WASHINGTON (AP) — The former head of a 16-member U.S. military team in Libya said Wednesday the consulate in Benghazi, where the U.S. ambassador and three other Americans were killed, never had the forces it needed to protect itself.
Lt. Col, Andrew Wood told the House Oversight and Government Reform Committee that U.S. security was so weak that in April, only one U.S. diplomatic security agent was stationed in Benghazi.
The committee hearing followed assertions Tuesday night by the State Department that it never concluded that the Sept. 11 attack stemmed from protests over an American-made video ridiculing Islam. Ambassador Chris Stevens and three other Americans died in what the administration now says was a terrorist attack.
Asked about the administration's initial — and since retracted — explanation linking the violence to protests over the anti-Muslim video circulating on the Internet, one official said, "That was not our conclusion."
He called it a question for "others" to answer, without specifying.

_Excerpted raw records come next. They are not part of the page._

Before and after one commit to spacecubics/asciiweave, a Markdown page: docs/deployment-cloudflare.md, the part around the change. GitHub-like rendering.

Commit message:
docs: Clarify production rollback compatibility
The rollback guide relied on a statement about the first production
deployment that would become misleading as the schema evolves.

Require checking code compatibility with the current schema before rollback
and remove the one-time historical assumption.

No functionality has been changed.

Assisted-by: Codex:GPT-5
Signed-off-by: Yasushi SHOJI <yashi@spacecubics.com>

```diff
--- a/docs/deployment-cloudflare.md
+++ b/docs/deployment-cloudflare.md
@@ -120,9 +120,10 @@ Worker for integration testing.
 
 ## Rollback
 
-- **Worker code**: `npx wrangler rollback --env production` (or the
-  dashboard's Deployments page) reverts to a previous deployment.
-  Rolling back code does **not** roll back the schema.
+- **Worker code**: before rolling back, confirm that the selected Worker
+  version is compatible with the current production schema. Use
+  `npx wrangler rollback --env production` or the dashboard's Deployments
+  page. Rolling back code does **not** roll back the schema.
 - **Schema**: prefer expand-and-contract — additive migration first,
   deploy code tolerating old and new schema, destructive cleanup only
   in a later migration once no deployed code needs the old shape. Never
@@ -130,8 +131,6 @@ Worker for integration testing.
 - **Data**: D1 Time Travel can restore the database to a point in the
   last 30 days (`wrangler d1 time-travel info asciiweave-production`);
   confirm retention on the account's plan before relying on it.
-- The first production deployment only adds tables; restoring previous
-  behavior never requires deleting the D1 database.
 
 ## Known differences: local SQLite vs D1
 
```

The officials spoke on condition of anonymity because they weren't authorized to speak publicly on the matter, and provided no evidence that might suggest a case of spontaneous violence or angry protests that went too far.
It was a top administration diplomatic official — U.N. Ambassador Susan Rice — who gave a series of interviews five days after the attack that wrongly described the attack as spontaneous.